China imposes sales restrictions on Micron as it escalates tech battle with Washington

Hong Kong

China has banned Chinese companies working on key infrastructure projects from buying products from US semiconductor manufacturer Micron, in a major escalation of an ongoing battle between the world’s top two economies over access to crucial technology.

The Cyberspace Administration of China announced the decision on Sunday, saying the US chip maker had failed to pass a cybersecurity review.

“The review found that Micron’s products have relatively serious cybersecurity risks, which pose significant security risks to China’s critical information infrastructure supply chain and would affect national security,” the regulator said in a statement.

As a result, operators involved in domestic critical information infrastructure projects should stop purchasing products from Micron, it said.

The decision came seven weeks after the Chinese regulator kicked off a cybersecurity review of Micron’s products, in apparent retaliation against sanctions imposed by Washington and its allies on China’s chip sector.

Micron Technology

(MU) is one of the largest memory chip makers in the United States.

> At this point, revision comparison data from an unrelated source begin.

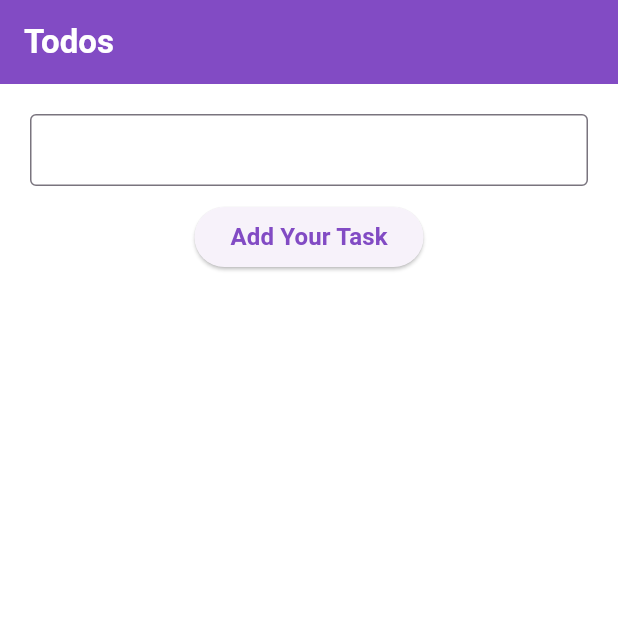
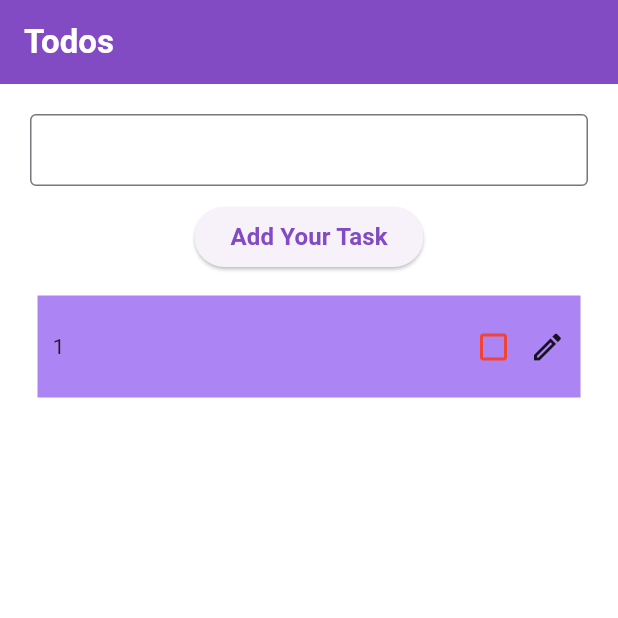
Before and after one commit to RichieRich2020/flutter_Todo_Application, a Flutter app: the screen it shows after launch, after a tap on "Add Your Task", on a phone screen of 412 x 824 dp, the top half of it. Run offline on Flutter 3.47's test engine with Material 3 defaults, Android fonts, the phone set to English and light mode, and no system bars; our stand-ins replace sqflite; accounts and stored records are empty.

Commit message:
local Db added

```diff
--- /dev/null
+++ b/lib/database/database_service.dart
@@ -0,0 +1,46 @@
+import 'dart:async';
+import 'package:path/path.dart';
+import 'package:sqflite/sqflite.dart';
+
+class DatabaseService {
+  static Database? _database;
+
+  Future<Database> get database async {
+    if (_database != null) return _database!;
+    _database = await initDatabase();
+    return _database!;
+  }
+
+  Future<Database> initDatabase() async {
+    final databasePath = await getDatabasesPath();
+    final path = join(databasePath, 'todo_database.db');
+
+    return await openDatabase(
+      path,
+      version: 1,
+      onCreate: _onCreate,
+    );
+  }
+
+  Future<void> _onCreate(Database db, int version) async {
+    await db.execute(
+      'CREATE TABLE todos(id INTEGER PRIMARY KEY AUTOINCREMENT, task TEXT, donecheck INTEGER)',
+    );
+  }
+
+  Future<List<Map<String, dynamic>>> getTodos() async {
+    final db = await database;
+    return await db.query('todos');
+  }
+
+  Future<void> insertTodo(Map<String, dynamic> todo) async {
+    final db = await database;
+    await db.insert('todos', todo);
+  }
+
+  // Future<void> updateTodo(int index) async {
+  //   final db = await database;
+  //   final todo = await db.query('todos');
+  //   todo[index]["donecheck"] == 0 ? 1 : 0;
+  // }
+}
--- a/lib/heading.dart
+++ b/lib/heading.dart
@@ -1,6 +1,7 @@
 import 'package:flutter/material.dart';
 import 'dart:convert'; // Import for JSON encoding/decoding
 import 'package:http/http.dart' as http;
+import './database/database_service.dart';
 
 class Heading extends StatefulWidget {
   const Heading({super.key});
@@ -19,6 +20,8 @@ class _HeadingState extends State<Heading> {
   // ];
 
   List<Map<String, dynamic>> todolist = [];
+
+  final DatabaseService _databaseService = DatabaseService();
   @override
   void initState() {
     super.initState();
@@ -26,18 +29,36 @@ class _HeadingState extends State<Heading> {
   }
 
   Future<void> fetchTodos() async {
-    final response =
-        await http.get(Uri.parse('http://10.0.2.2:5000/api/todos'));
-    print(json.decode(response.body));
-    if (response.statusCode == 200) {
-      setState(() {
-        todolist = List<Map<String, dynamic>>.from(json.decode(response.body));
-      });
-    } else {
-      throw Exception('Failed to load todos');
-    }
+    final todo = await _databaseService.getTodos();
+    setState(() {
+      todolist = todo;
+    });
     print("$todolist todolist");
   }
+
+  Future<void> addtodofunc() async {
+    final newTodo = {"task": todoText.text, "donecheck": 0};
+    await _databaseService.insertTodo(newTodo);
+    fetchTodos();
+  }
+
+  Future<void> updatetodofunc(int index) async {
+    // await _databaseService.updateTodo(index);
+    // fetchTodos();
+  }
+  // Future<void> fetchTodos() async {
+  //   final response =
+  //       await http.get(Uri.parse('http://10.0.2.2:5000/api/todos'));
+  //   print(json.decode(response.body));
+  //   if (response.statusCode == 200) {
+  //     setState(() {
+  //       todolist = List<Map<String, dynamic>>.from(json.decode(response.body));
+  //     });
+  //   } else {
+  //     throw Exception('Failed to load todos');
+  //   }
+  //   print("$todolist todolist");
+  // }
 
   // void addtodofunc() {
   //   setState(() {
@@ -45,33 +66,33 @@ class _HeadingState extends State<Heading> {
   //   });
   // }
 
-  Future<void> addtodofunc() async {
-    final response = await http.post(
-      Uri.parse('http://10.0.2.2:5000/api/todos'),
-      headers: <String, String>{
-        'Content-Type': 'application/json; charset=UTF-8',
-      },
-      body: jsonEncode(<String, dynamic>{
-        'task': todoText.text,
-        'donecheck': false,
-      }),
-    );
+  // Future<void> addtodofunc() async {
+  //   final response = await http.post(
+  //     Uri.parse('http://10.0.2.2:5000/api/todos'),
+  //     headers: <String, String>{
+  //       'Content-Type': 'application/json; charset=UTF-8',
+  //     },
+  //     body: jsonEncode(<String, dynamic>{
+  //       'task': todoText.text,
+  //       'donecheck': false,
+  //     }),
+  //   );
 
-    if (response.statusCode == 201) {
-      setState(() {
-        todolist.add({"task": todoText.text, "donecheck": false});
-        todoText.clear();
-      });
-    } else {
-      throw Exception('Failed to add todo');
-    }
-  }
+  //   if (response.statusCode == 201) {
+  //     setState(() {
+  //       todolist.add({"task": todoText.text, "donecheck": false});
+  //     });
+  //   } else {
+  //     throw Exception('Failed to add todo');
+  //   }
+  // }
 
-  void doneCheck(int index) {
-    setState(() {
-      todolist[index]["donecheck"] = !todolist[index]["donecheck"];
-    });
-  }
+  // void doneCheck(int index) {
+  //   setState(() {
+  //     todolist[index]["donecheck"] = todolist[index]["donecheck"] == 1 ? 0 : 1;
+  //   });
+
+  // }
 
   @override
   Widget build(BuildContext context) {
@@ -130,7 +151,7 @@ class _HeadingState extends State<Heading> {
                           todolist[index]["task"],
                           style: TextStyle(
                             fontWeight: FontWeight.bold,
-                            decoration: todolist[index]["donecheck"]
+                            decoration: todolist[index]["donecheck"] == 1
                                 ? TextDecoration.lineThrough
                                 : TextDecoration.none,
                           ),
@@ -139,14 +160,14 @@ class _HeadingState extends State<Heading> {
                           children: [
                             IconButton(
                               icon: Icon(
-                                color: todolist[index]["donecheck"]
+                                color: todolist[index]["donecheck"] == 1
                                     ? Colors.green
                                     : Colors.red,
-                                todolist[index]["donecheck"]
+                                todolist[index]["donecheck"] == 1
                                     ? Icons.check_box
                                     : Icons.check_box_outline_blank,
                               ),
-                              onPressed: () => doneCheck(index),
+                              onPressed: () => updatetodofunc(index),
                             ),
                             Icon(Icons.create_outlined)
                           ],
```
Also changed, not shown: pubspec.yaml (+4 -4 lines), pubspec.lock, 1 other file.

It derives more than 10% of its revenue from mainland China.

Micron told Reuters it had received the regulator’s notice and looks “forward to continuing to engage in discussions with Chinese authorities.” It did not immediately reply to a CNN request for comment.

Since October 2022, Washington has imposed sweeping export curbs on advanced chips and chip-making equipment to China, in an attempt to cut off China’s access to critical technology for military purposes.

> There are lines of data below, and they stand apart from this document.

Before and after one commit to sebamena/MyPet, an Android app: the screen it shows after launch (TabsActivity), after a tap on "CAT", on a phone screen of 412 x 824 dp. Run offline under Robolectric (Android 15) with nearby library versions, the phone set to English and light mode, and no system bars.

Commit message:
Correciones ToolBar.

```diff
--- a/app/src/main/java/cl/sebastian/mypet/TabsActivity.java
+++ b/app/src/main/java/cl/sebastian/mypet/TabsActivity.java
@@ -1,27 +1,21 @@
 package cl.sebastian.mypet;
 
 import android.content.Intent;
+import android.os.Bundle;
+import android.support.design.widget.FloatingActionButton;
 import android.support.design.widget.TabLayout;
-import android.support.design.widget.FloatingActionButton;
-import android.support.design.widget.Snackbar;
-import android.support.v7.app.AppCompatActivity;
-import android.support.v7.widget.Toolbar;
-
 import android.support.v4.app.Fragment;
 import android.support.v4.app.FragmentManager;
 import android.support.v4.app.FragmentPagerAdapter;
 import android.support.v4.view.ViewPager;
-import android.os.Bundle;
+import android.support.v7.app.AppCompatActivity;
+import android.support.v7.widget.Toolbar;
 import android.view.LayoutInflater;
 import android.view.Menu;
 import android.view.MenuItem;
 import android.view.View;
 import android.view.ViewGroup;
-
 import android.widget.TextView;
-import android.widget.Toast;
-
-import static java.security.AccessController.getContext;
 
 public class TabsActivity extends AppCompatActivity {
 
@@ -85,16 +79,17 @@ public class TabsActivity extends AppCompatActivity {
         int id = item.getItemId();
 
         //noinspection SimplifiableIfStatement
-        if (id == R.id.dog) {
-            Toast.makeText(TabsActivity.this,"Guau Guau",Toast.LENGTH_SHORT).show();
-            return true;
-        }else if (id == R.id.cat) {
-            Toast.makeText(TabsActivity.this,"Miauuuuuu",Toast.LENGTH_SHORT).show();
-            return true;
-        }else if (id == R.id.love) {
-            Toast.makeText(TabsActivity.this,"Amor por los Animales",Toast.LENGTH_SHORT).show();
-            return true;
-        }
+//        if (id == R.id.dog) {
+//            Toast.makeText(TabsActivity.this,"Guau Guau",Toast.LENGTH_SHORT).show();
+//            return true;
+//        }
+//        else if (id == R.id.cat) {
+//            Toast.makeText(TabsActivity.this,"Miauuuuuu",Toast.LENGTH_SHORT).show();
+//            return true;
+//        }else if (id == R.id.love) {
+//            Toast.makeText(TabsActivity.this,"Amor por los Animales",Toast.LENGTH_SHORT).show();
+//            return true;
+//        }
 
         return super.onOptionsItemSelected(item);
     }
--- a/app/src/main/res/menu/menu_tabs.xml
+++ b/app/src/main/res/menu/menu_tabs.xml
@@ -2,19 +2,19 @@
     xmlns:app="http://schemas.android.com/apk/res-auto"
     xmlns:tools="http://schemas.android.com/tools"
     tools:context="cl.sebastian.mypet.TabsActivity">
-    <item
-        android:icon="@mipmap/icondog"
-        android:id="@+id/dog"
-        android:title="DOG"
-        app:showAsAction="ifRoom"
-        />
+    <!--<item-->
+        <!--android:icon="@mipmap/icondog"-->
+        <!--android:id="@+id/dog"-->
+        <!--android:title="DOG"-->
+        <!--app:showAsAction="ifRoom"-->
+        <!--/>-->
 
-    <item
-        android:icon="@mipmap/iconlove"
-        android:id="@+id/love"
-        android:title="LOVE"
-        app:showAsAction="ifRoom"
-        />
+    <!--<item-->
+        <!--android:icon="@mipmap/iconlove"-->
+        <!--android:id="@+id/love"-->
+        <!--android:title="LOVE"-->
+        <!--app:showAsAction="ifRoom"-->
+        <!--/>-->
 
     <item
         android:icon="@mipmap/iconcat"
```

In March, Japan and the Netherlands, both key US allies, also announced restrictions on overseas sales of chip-making technology to countries including China. China has strongly criticized the restrictions, labeling them “discriminatory containment” directed at the country.

Chips are at the center of Beijing’s bid to become a tech superpower. China has its own chip manufacturers, but they supply mostly low- to mid-end processors used in home appliances and electric vehicles.

The semiconductor battle is part of a growing divide between the United States and China. In recent years, relations between the two have reached their lowest level in decades.

Tensions escalated this year after a suspected Chinese spy balloon was shot down by US fighter jets in February and Beijing continued to deepen its ties with Russia despite its continued invasion of Ukraine.

However, US President Joe Biden said on Sunday that he expected ties between the two countries to improve soon.

“I think you are gonna see that begin to thaw very shortly,” Biden told a news conference at the end of the Group of Seven summit in Japan.

He said he had agreed with Chinese President Xi Jinping in November to keep communications open, but that everything changed after a “silly balloon that was carrying two freight cars worth of spying equipment” was shot down.

“We are not looking to decouple from China,” he said. “We are looking to de-risk and diversify our relationship with China.”